1996’s “Set It Off” is a classic film. Directed by F. Gary Gray, it tells the story of 4 friends pushed to the brink by financial hardships. It starred a-listers Queen Latifah, Jada Pinkett-Smith, Vivica A. Fox and Kimberly Elise. While their portrayals of Cleo, Stony, Frankie, and T.T are now iconic, the movie was almost very different and could have been a completely different cast.
“Set It Off” was a breakthrough film for everyone involved and helped make stars out of much of the cast. It grossed over $30 million in the US and over $40 million worldwide against its $9 million budget. It garnered mostly positive reviews and currently has a 71% rating on Rotten Tomatoes. Cinema Score rated it an A, and Robert Ebert called it “a lot more than a thriller,” sighting the movie’s realistic portrayal of 4 black women and their friendship.
The film’s soundtrack also went on to become a huge success. Featuring contributions from Queen Latifah, Busta Rhymes, Seal, Brandy, Gladys Knight, and Chaka Khan, it debuted at #4 on the Billboard charts. Its biggest hit was En Vogue’s “Don’t Let Go (Love).”
In addition to having a standout song on the soundtrack of the film, Brandy Norwood was also supposed to star in the film as T.T. T.T was the soft-spoken one of the group, who reluctantly decided to join the girls in their bank robbing spree after child protective services began trying to take her son away. Elise would eventually score the role of the single mother and was captivating in her scenes showing off a lot of vulnerability and fear. While it was initially written for Brandy, at the time, Brandy was still a teen pop star just starting her transition into acting. She would go on to star in Moesha instead.
Vivica Fox opened up about auditioning for the roles of Frankie and T.T. She was approached to do Set It Off while filming Independence Day with Will Smith. Will decided to help Fox practice for her audition, pushing her towards Frankie’s role. According to Fox, director F. Gary Gray had already cast Rosie Perez in the role of Frankie but did not tell anyone. So he was pushing for Fox to do T.T until he saw her act out Frankie’s scenes. He then promised Fox that if Perez dropped out of the role, he would cast her. Sure enough, Perez dropped out a week later.
Fox says she was a fan of both Jada and Queen Latifah’s work and really wanted to be a part of the film once she knew they were in it. Fox had done some work on Latifah’s sitcom living single and knew Jada from her husband, then-boyfriend, Will Smith.
Writer Takashi Bufford admits that he wrote the film with both Jada Pinkett-Smith and Queen Latifah in mind despite not knowing either one of them. While she was always their choice for Stony, Jada reportedly pushed to play Queen Latifah’s Cleo for a bit. In an interview about the movie, Gray said that Jada felt Cleo was the juicier role. However, everyone felt Jada’s energy was better suited for Stony.
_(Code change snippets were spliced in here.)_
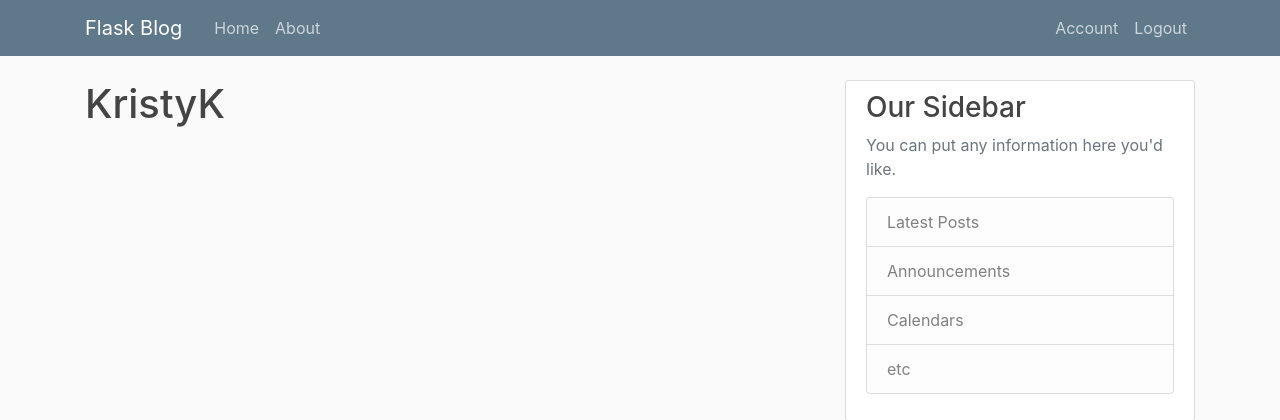
After one commit to KristinaFrants/flask-blog-post, a Flask app: page /account in a window 1280 px wide. The commit adds this page. Shown: the top 420 px of the page. Run offline with Flask 2, Linux system fonts and the light colour scheme; a user stored in the database is signed in; some libraries are stand-ins or nearby versions.

Commit message:
login layout

```diff
--- a/app/__init__.py
+++ b/app/__init__.py
@@ -1,6 +1,7 @@
 from flask import Flask
 from flask_sqlalchemy import SQLAlchemy
 from flask_bcrypt import Bcrypt
+from flask_login import LoginManager
 
 
 app = Flask(__name__)
@@ -8,5 +9,8 @@
 app.config['SQLALCHEMY_DATABASE_URI'] = 'sqlite:///site.db'
 db = SQLAlchemy(app)
 bcrypt = Bcrypt(app)
+login_manager = LoginManager(app)
+login_manager.login_view = 'login'
+login_manager.login_message_category = 'info'
 
 from app import routes
--- a/app/forms.py
+++ b/app/forms.py
@@ -1,6 +1,7 @@
 from flask_wtf import FlaskForm
 from wtforms import StringField, PasswordField, SubmitField, BooleanField
-from wtforms.validators import DataRequired, Length, Email, EqualTo
+from wtforms.validators import DataRequired, Length, Email, EqualTo, ValidationError
+from app.models import User
 
 class RegistrationForm(FlaskForm):
     username = StringField('Username', validators=[DataRequired(), Length(min=2, max=20)])
--- a/app/routes.py
+++ b/app/routes.py
@@ -1,7 +1,8 @@
-from flask import render_template, url_for, flash, redirect
+from flask import render_template, url_for, flash, redirect, request
 from app import app, db, bcrypt
 from app.forms import RegistrationForm, LoginForm
 from app.models import User, Post
+from flask_login import login_user, current_user, logout_user, login_required
 
 
 posts = [
@@ -29,6 +30,8 @@
 
 @app.route('/register', methods=['GET', 'POST'])
 def register():
+    if current_user.is_authenticated:
+        return redirect(url_for('home'))
     form = RegistrationForm()
     if form.validate_on_submit():
         hashed_password = bcrypt.generate_password_hash(form.password.data).decode('utf-8')
@@ -39,13 +42,28 @@
         return redirect(url_for('login'))
     return render_template('register.html', title='Register', form=form)
 
-@app.route('/login', methods=['GET', 'POST'])
+@app.route("/login", methods=['GET', 'POST'])
 def login():
+    if current_user.is_authenticated:
+        return redirect(url_for('home'))
     form = LoginForm()
     if form.validate_on_submit():
-        if form.email.data == 'admin@blog.com' and form.password.data == 'password':
-            flash('You have been loggen in!', 'success')
-            return redirect(url_for('home'))
+        user = User.query.filter_by(email=form.email.data).first()
+        if user and bcrypt.check_password_hash(user.password, form.password.data):
+            login_user(user, remember=form.remember.data)
+            next_page = request.args.get('next')
+            return redirect(next_page) if next_page else redirect(url_for('home'))
         else:
-            flash('Login Unsuccessful. Please check username amd password', 'danger')
-    return render_template('login.html', title='Logim', form=form)
+            flash('Login Unsuccessful. Please check email and password', 'danger')
+    return render_template('login.html', title='Login', form=form)
+
+@app.route("/logout")
+def logout():
+    logout_user()
+    return redirect(url_for('home'))
+
+
+@app.route("/account")
+@login_required
+def account():
+    return render_template('account.html', title='Account')
--- /dev/null
+++ b/app/templates/account.html
@@ -0,0 +1,4 @@
+{% extends "layout.html" %}
+{% block content %}
+    <h1>{{ current_user.username }}</h1>
+{% endblock content %}
--- a/app/templates/layout.html
+++ b/app/templates/layout.html
@@ -31,8 +31,13 @@
             </div>
             <!-- Navbar Right Side -->
             <div class="navbar-nav">
+              {% if current_user.is_authenticated %}
+                <a class="nav-item nav-link" href="{{ url_for('account') }}">Account</a>
+                <a class="nav-item nav-link" href="{{ url_for('logout') }}">Logout</a>
+              {% else %}
               <a class="nav-item nav-link" href="{{ url_for('login') }}">Login</a>
               <a class="nav-item nav-link" href="{{ url_for('register') }}">Register</a>
+            {% endif %}
             </div>
           </div>
         </div>
```
Also changed, not shown: app/models.py (+7 -2 lines).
They were right about everyone being perfect for their roles, so right in the fact that they were able to ad-lib a lot of their lines. The girls really slipped into their roles and became really good friends in the process. Fox says that a lot of their scenes on the roof were ad-libbed as well.
Vivica A. Fox told Vulture in 2020 that the original script was a bit different. Jada’s character was initially supposed to be addicted to crack, something Gary Gray changed. The pressure was on to get everything right because New Line Cinema had already rejected the film three times. The company did not believe that men would support an all-black female cast. Vivica recalls that Gary was really hard on them as a result of this because he did not want to give the studio any excuse to pull the plug.
Set It Off became so successful that at one point, they were contemplating a sequel. Writer Takashi Bufford says that the studio green light a follow-up, but Jada Pinkett-Smith turned it down, killing any hopes of a follow-up.